All data were analyzed using SAS software (version 9.3, SAS Institute Inc., Cary, NC). Because of very low FFAR1 protein detection (at the detection limit or no signal) in 3 H-BHB cows, quantification was not possible within a linear range and therefore these animals were omitted from the statistical analysis (H-BHB: n = 5; L-BHB n = 5). The MIXED procedure of SAS for repeated measures was used, considering group, time, and their interactions as fixed effects. As covariance structures the spatial power or ante-dependence were used. The Tukey-Kramer test was applied for multiple comparisons of means. In addition, Spearman correlation statistics with Fisher's z transformations for the calculation of the 95% confidence limits were calculated for FFAR1 and FFAR2 versus blood metabolites and the liver fat content (LFC) without grouping by BHB. Statistical significance was accepted at P < 0.05 and trends toward significances were considered at P < 0.10. The analysis of FFAR1 and FFAR2 in liver revealed specific protein bands of ∼31 and 50 kDa, respectively.
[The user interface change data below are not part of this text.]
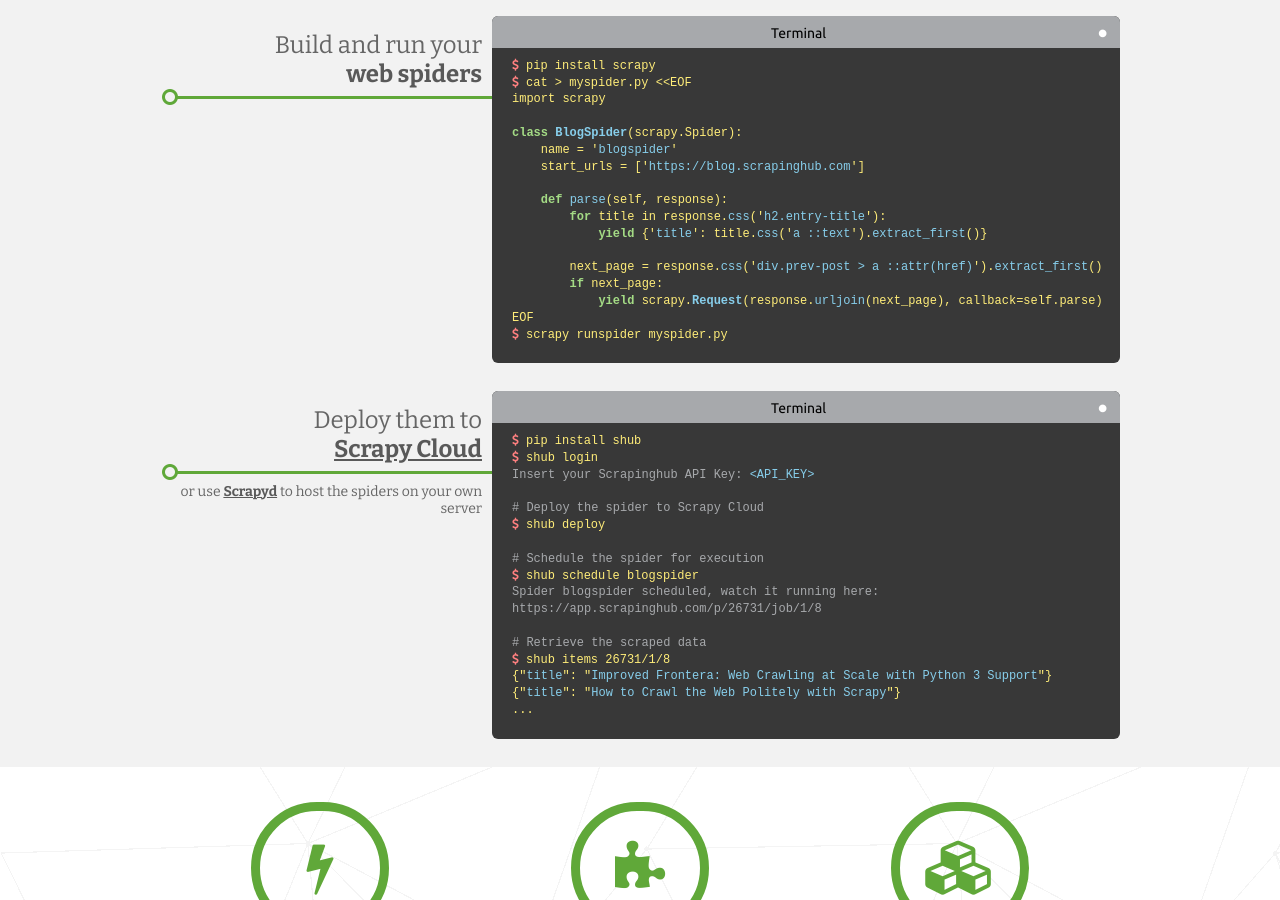
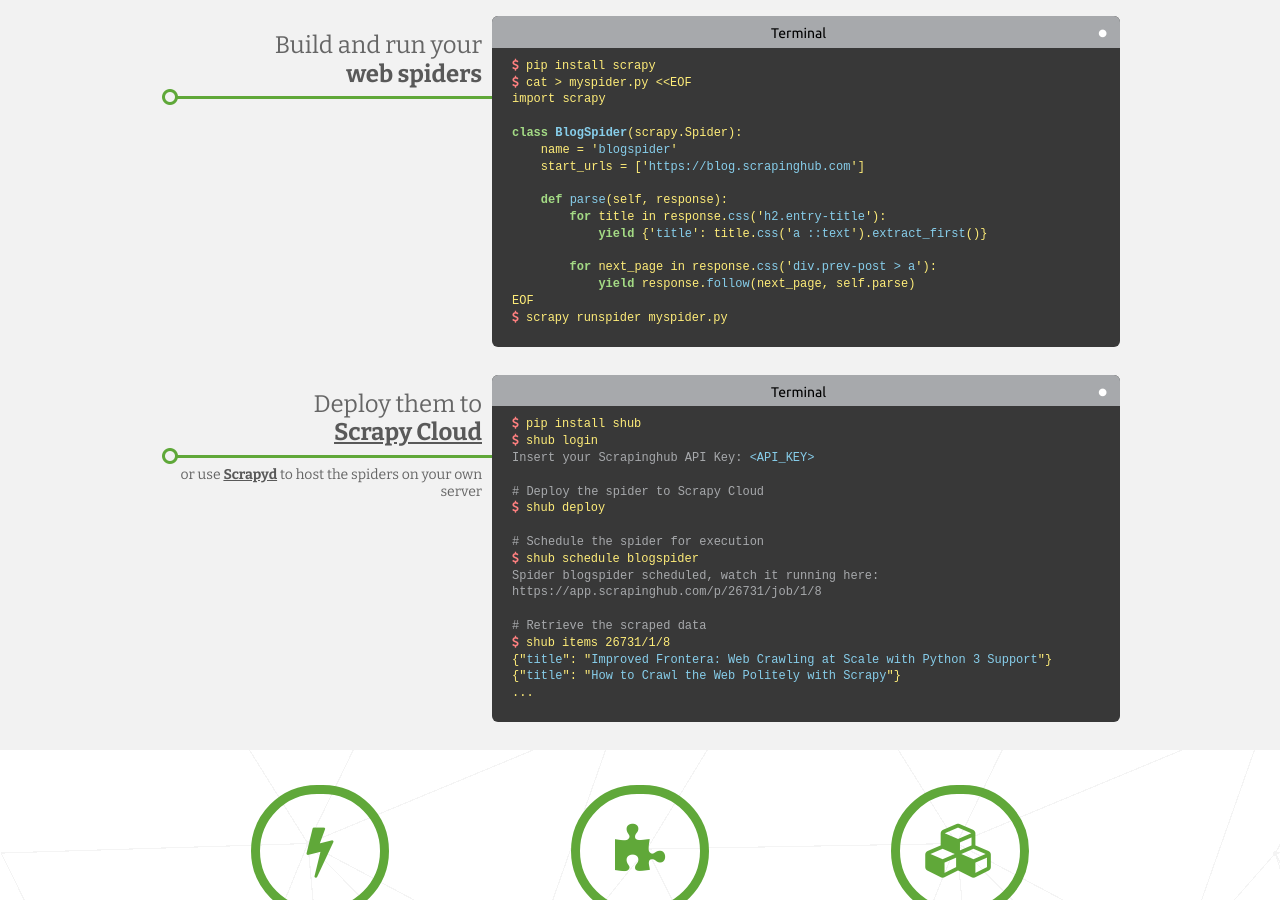
Before and after one commit to scrapy/scrapy.org, a Jekyll site: the page built from index.html, in a window 1280 px wide and 900 px high, scrolled down 350 px. Built offline with Jekyll 4.4.1, drawn with Linux system fonts in a browser that asks for light colours; comment, search, counter and statistics services are not loaded.

Commit message:
Update homepage example for v1.4.0

```diff
--- a/index.html
+++ b/index.html
@@ -47,9 +47,8 @@
         for title in response.css('h2.entry-title'):
             yield {'title': title.css('a ::text').extract_first()}
 
-        next_page = response.css('div.prev-post > a ::attr(href)').extract_first()
-        if next_page:
-            yield scrapy.Request(response.urljoin(next_page), callback=self.parse)
+        for next_page in response.css('div.prev-post > a'):
+            yield response.follow(next_page, self.parse)
 {% endhighlight %}EOF
 <span class="prompt" onselectstart="return false"><i class="fa fa-dollar"></i></span> scrapy runspider myspider.py
 </pre>
```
The use of antigen-specific blocking peptides confirmed the specificity of both K-7174 (Supplemental Figure S1; https://doi.org/10.3168/jds.2016-11021). As shown in Figure 1A, H-BHB animals had lower hepatic FFAR1 abundance (P = 0.011) than L-BHB cows over the entire peripartal period. Changes over time were observed as a trend (P = 0.096). In contrast, abundance of FFAR2 protein tended to be higher in H-BHB cows than in L-BHB cows (Figure 1B; P = 0.055). In addition, the abundance of FFAR2 increased over time (Figure 1B; P = 0.025). No interactions between group and time were found for either protein. The calculation of the correlations revealed a positive correlation of FFAR1 with plasma glucose concentrations antepartum (r = 0.68, P = 0.004) as well as postpartum (r = 0.49, P = 0.009) but negative correlations with BHB postpartum (r = −0.46, P = 0.016) and LFC (r = −0.40, P = 0.040). In contrast, FFAR2 was correlated negatively with glucose postpartum (r = −3.5, P = 0.041) but positively correlated with BHB (r = 0.52, P = 0.001; Supplemental Table S2; https://doi.org/10.3168/jds.2016-11021). For further information on blood metabolites, insulin, LFC as well as energy balance, please check Supplemental Table S3 (https://doi.org/10.3168/jds.2016-11021). Immunohistochemistry using anti-FFAR1 antibodies revealed immunoreactivity for FFAR1 in association with the cell membrane of the hepatocytes (Figure 2). However, the anti-FFAR2 antibody was not suitable for immunohistochemistry under the tested conditions (data not shown). Fatty liver is an important metabolic disorder after partition in dairy cows. This metabolic disease is strongly associated with the formation of BHB as an indicator for elevated LFC as a result of increasing plasma fatty acid concentrations, as reviewed by Bobe et al. (2004). In addition, increasing concentrations of BHB are associated with decreasing glucose synthesis (Grummer, 1993), and individual differences in gluconeogenic capacity could be involved, as discussed by McCarthy et al. (2015a). By using BHB concentrations to group animals in the current study, metabolic pathways were covered, which are associated with the ligand spectrum of FFAR1 and FFAR2 (Brown et al., 2003; Kim et al., 2013; Yonezawa et al., 2013). The grouping of our cows by maximum BHB concentrations was more successful compared with fatty acid concentrations because of less individual fluctuations of BHB concentrations postpartum (data not shown). Very large variations on the day of maximum BHB but also fatty acid concentrations postpartum were found by McCarthy et al. (2015a); however, as observed in that study, the postpartum BHB area under the curve concentrations were less variable than the fatty acid concentrations. By our grouping, only plasma glucose concentrations and plasma cholesterol concentrations (trend) were lower, in contrast to fatty acids and LFC, which were numerically higher in H-BHB cows on d 18 and 30 postpartum.